Power outages that occur during storms are often associated with a downed powerline.
Residents should be aware that downed powerlines may still be energized. Residents should stay up to 35 feet away from downed powerlines until the Local Distribution Company (your Electric Utility) has disconnected power or completed powerline repairs.
How to avoid risk: Stay away! The ground around downed powerlines (up to 35 feet) may be energized. Don't clear storm debris until power is disconnected, or powerlines repaired.
In the event of a powerline emergency call 911.
Eleven percent of powerline fatalities from 1998 to 2006 involved motor vehicles. Stay in your vehicle until help arrives. If there is an immediate fire danger jump out of the vehicle landing with your feet together, don't touch the ground or the vehicle at the same time. Shuffle away keeping your feet together and on the ground at all times.
More and more residents are purchasing portable emergency generators to use in the event of a power outage.
Portable generators to provide an alternative energy source until conventional electrical power is restored. These units should not be directly connected into a home wiring system without considering safety precautions.
Careful purchase decisions, proper installation and diligent inspection are essential to make the portable generator safe for owners, their homes, and Utility workers. Research your purchase carefully, ensure all components of your generator have been approved by a recognized certification agency, ensure that your generator includes a transfer device and proper connection cords, and contact a licensed electrical contractor if you are unsure of your homes electrical or generator installation requirements.
Electrical Safety Code requires generators be connected to wiring systems through an approved transfer device. This device prevents utility power from entering your home when a generator is in use; and prevents generator power from flowing back onto the utility system.
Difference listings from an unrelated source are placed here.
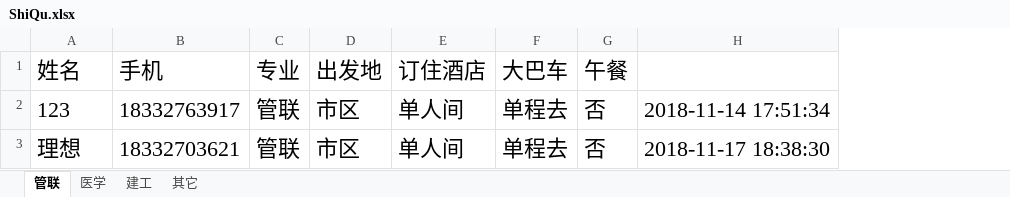
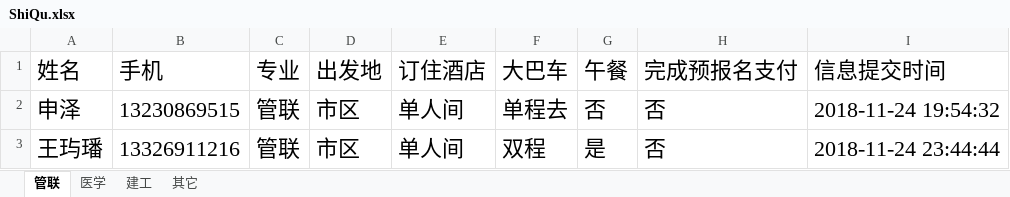
Before and after one commit to Thomas-cat/wendu, an Excel workbook: Enrollproject/ShiQu.xlsx, sheet 管联, drawn as a sheet; values as stored, in another font and other column widths than the file's, no borders; removed rows and columns are numbered as before the commit, all else as after; the diff names each change by its address in the sheet, - before the commit and + after, or states it on an @@ line.

```diff
--- a/Enrollproject/ShiQu.xlsx (sheet 管联)
+++ b/Enrollproject/ShiQu.xlsx (sheet 管联)
-column H, row 2: 2018-11-14 17:51:34
+column H (完成预报名支付), row 2: 否
+column I (信息提交时间), row 2: 2018-11-24 19:54:32
-A2 (姓名): 123
+A2 (姓名): 申泽
-B2 (手机): 18332763917
+B2 (手机): 13230869515
-row 3: 理想 | 18332703621 | 管联 | 市区 | 单人间 | 单程去 | 否 | 2018-11-17 18:38:30
+row 3: 王玙璠 | 13326911216 | 管联 | 市区 | 单人间 | 双程 | 是 | 否 | 2018-11-24 23:44:44
```
Also changed, not shown: sheet 其它, sheet 医学, sheet 建工, Enrollproject/CaoFeiDian.xlsx, Enrollproject/xianchang.xlsx, 10 other files.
Only use products approved by a recognized certification agency.
Alternate Heating Safety Tips
With winter weather temperatures staying below freezing, The Greencastle Fire Department is urging local residents to use common sense and to pay close attention to their home heating methods to prevent themselves from becoming a potential victim of fire.
Heating equipment is the leading cause of home fires. This is a public safety announcement reminding residents to be cautious these winter months. Some residents were using ovens to heat their homes, a dangerous practice that can lead to fires.
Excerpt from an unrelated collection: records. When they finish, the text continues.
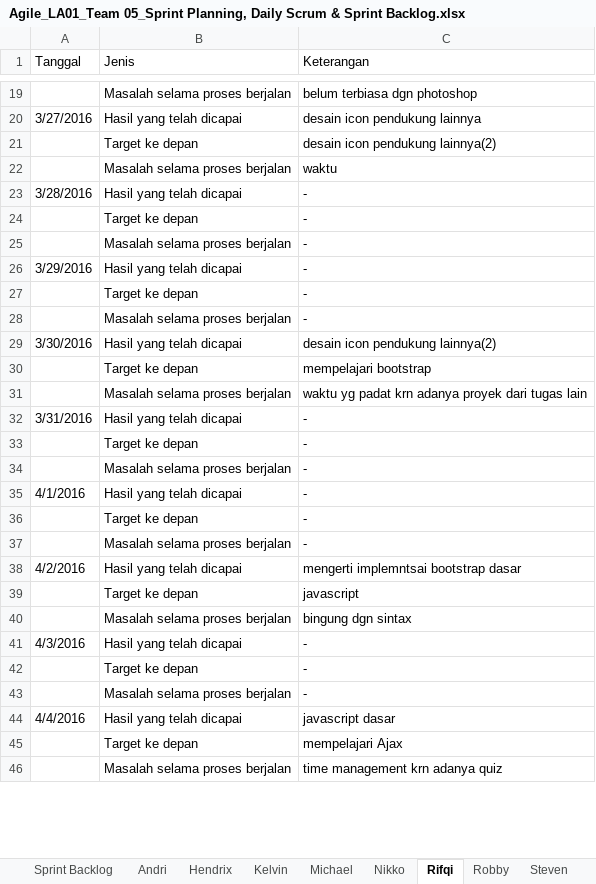
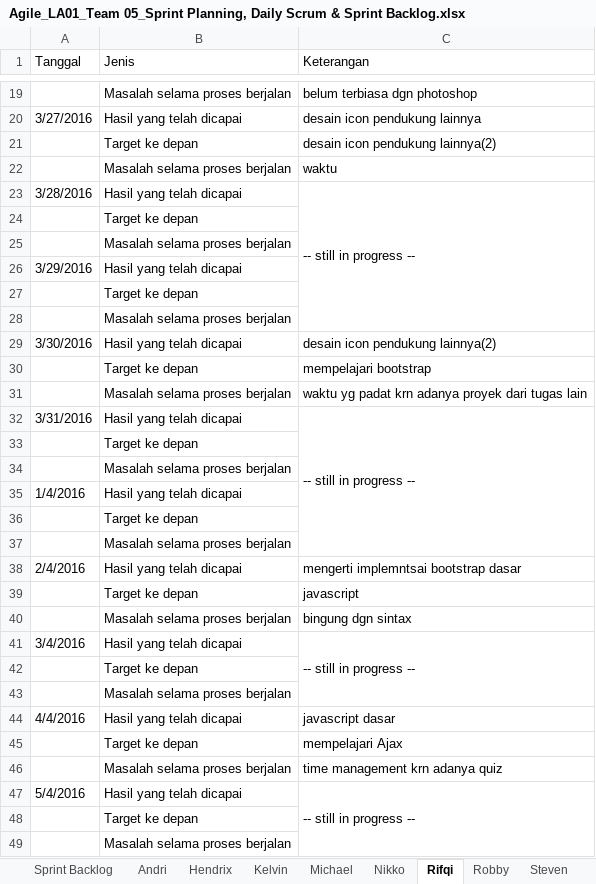
Before and after one commit to suryawang/ASD_LA01_2016_Restaurant, an Excel workbook: Team/Team05/Agile_LA01_Team 05_Sprint Planning, Daily Scrum & Sprint Backlog.xlsx, sheet Rifqi, drawn as a sheet; only a part is shown, gaps mark what is left out; values as stored, in another font and other column widths than the file's, no cell formats; the diff covers the shown part only; the diff names each change by its address in the sheet, - before the commit and + after, or states it on an @@ line.

Commit message:
Team 05 Final Progress

```diff
--- a/Team/Team05/Agile_LA01_Team 05_Sprint Planning, Daily Scrum & Sprint Backlog.xlsx (sheet Rifqi)
+++ b/Team/Team05/Agile_LA01_Team 05_Sprint Planning, Daily Scrum & Sprint Backlog.xlsx (sheet Rifqi)
-C23 (Keterangan): -
+C23 (Keterangan): -- still in progress --
+C23:C28 merged
-C24:C28 (Keterangan): -
+C24:C28 (Keterangan): (empty)
-C32 (Keterangan): -
+C32 (Keterangan): -- still in progress --
+C32:C37 merged
-C33:C37 (Keterangan): -
+C33:C37 (Keterangan): (empty)
-A35 (Tanggal): 4/1/2016
+A35 (Tanggal): 1/4/2016
-A38 (Tanggal): 4/2/2016
+A38 (Tanggal): 2/4/2016
-A41 (Tanggal): 4/3/2016
+A41 (Tanggal): 3/4/2016
-C41 (Keterangan): -
+C41 (Keterangan): -- still in progress --
+C41:C43 merged
-C42:C43 (Keterangan): -
+C42:C43 (Keterangan): (empty)
+row 47: 5/4/2016 | Hasil yang telah dicapai | -- still in progress --
+row 48:  | Target ke depan
+row 49:  | Masalah selama proses berjalan
```
Also changed, not shown: 160 added rows, 163 removed rows, 2 moved rows, 22 edited cells and merged cells elsewhere in this sheet, sheet Nikko, sheet Steven, sheet Kelvin, sheet Wiedy, sheet Michael, sheet Andri, 2 more sheets, cell formats, charts or pictures, 1 other file.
All types of common space heating equipment are involved in home fires, including portable electric heaters, portable kerosene heaters, wood stoves, fireplaces and gas heaters.
The leading reasons for home heating fires include the lack of regular cleaning or maintenance of wood-burning devices and chimneys, basic flaws in the construction or design of wood-burning heating equipment and misuse of liquid- or gas-fueled heating equipment.
The Greencastle Fire Department would like to remind (the public) to clean their chimneys, their stoves and have them inspected. If anyone's using space heaters, just be cautious where you place them and don't leave them on when you leave the house or when you go to bed.
Lastly, residents should always make sure their home's smoke detectors are functioning properly and working. Batteries should be replaced at least twice a year.